----- Dataset

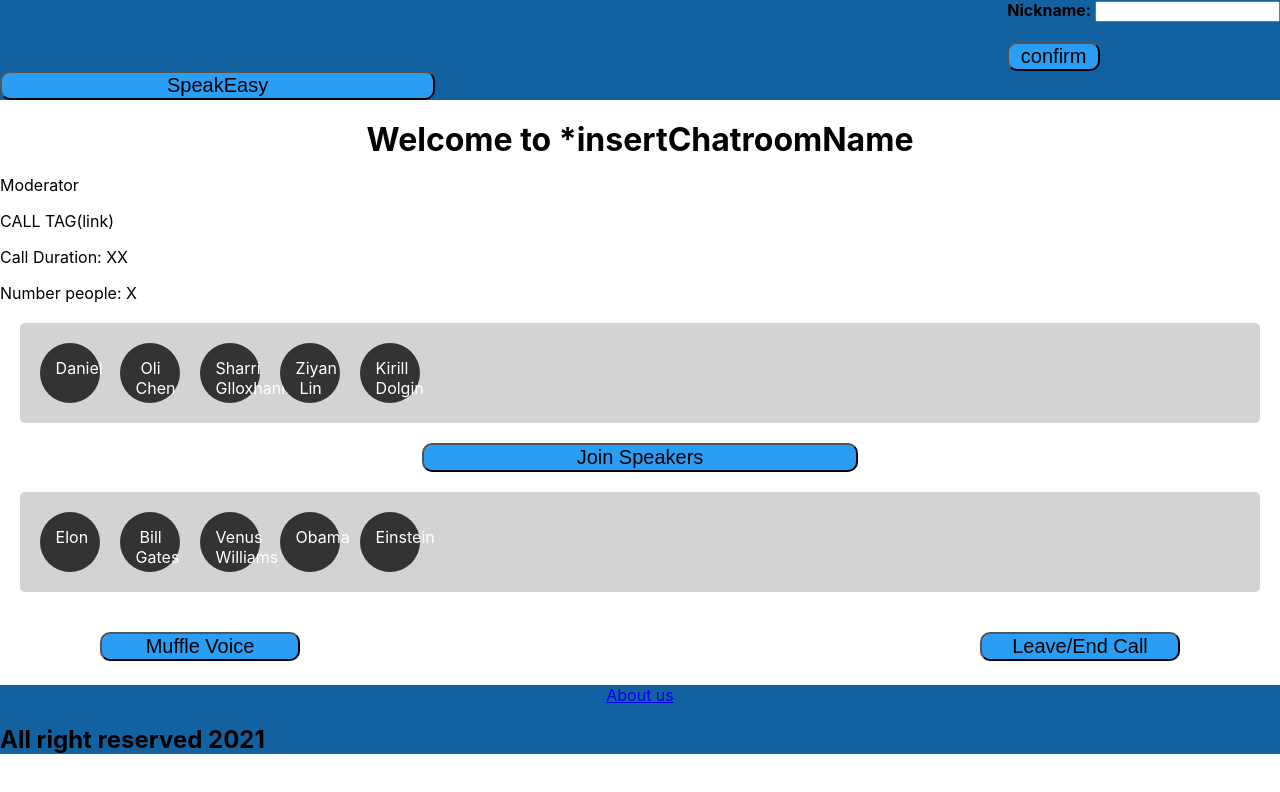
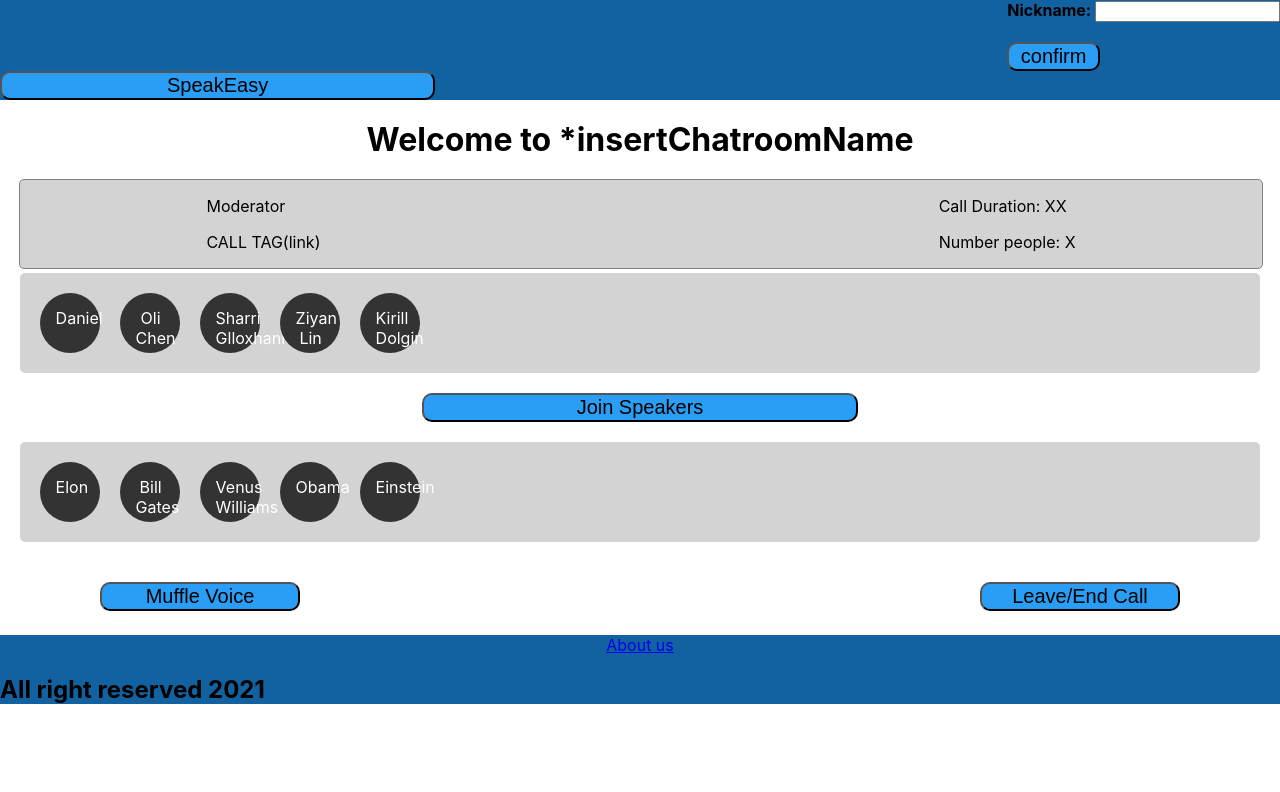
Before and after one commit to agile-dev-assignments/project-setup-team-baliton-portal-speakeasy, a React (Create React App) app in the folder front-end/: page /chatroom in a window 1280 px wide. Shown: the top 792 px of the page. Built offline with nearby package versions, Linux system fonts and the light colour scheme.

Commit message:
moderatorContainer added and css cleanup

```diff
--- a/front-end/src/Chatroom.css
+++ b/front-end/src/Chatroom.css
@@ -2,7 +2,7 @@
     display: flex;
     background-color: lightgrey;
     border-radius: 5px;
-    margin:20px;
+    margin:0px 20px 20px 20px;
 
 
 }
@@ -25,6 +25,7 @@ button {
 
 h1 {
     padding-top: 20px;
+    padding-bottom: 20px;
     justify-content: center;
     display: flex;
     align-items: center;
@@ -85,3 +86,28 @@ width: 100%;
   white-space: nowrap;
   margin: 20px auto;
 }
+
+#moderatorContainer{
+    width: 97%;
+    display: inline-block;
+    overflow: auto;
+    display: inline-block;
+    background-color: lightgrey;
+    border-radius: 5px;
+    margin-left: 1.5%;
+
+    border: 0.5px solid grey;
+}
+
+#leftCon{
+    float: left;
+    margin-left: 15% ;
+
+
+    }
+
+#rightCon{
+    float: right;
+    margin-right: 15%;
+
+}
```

----------

▶ [Work to complete]
From the line containing "moderatorContainer added and css cleanup" through the last line of the entries above, print each line exactly as it stands.

▶ [Written solution]
moderatorContainer added and css cleanup

```diff
--- a/front-end/src/Chatroom.css
+++ b/front-end/src/Chatroom.css
@@ -2,7 +2,7 @@
     display: flex;
     background-color: lightgrey;
     border-radius: 5px;
-    margin:20px;
+    margin:0px 20px 20px 20px;
 
 
 }
@@ -25,6 +25,7 @@ button {
 
 h1 {
     padding-top: 20px;
+    padding-bottom: 20px;
     justify-content: center;
     display: flex;
     align-items: center;
@@ -85,3 +86,28 @@ width: 100%;
   white-space: nowrap;
   margin: 20px auto;
 }
+
+#moderatorContainer{
+    width: 97%;
+    display: inline-block;
+    overflow: auto;
+    display: inline-block;
+    background-color: lightgrey;
+    border-radius: 5px;
+    margin-left: 1.5%;
+
+    border: 0.5px solid grey;
+}
+
+#leftCon{
+    float: left;
+    margin-left: 15% ;
+
+
+    }
+
+#rightCon{
+    float: right;
+    margin-right: 15%;
+
+}
```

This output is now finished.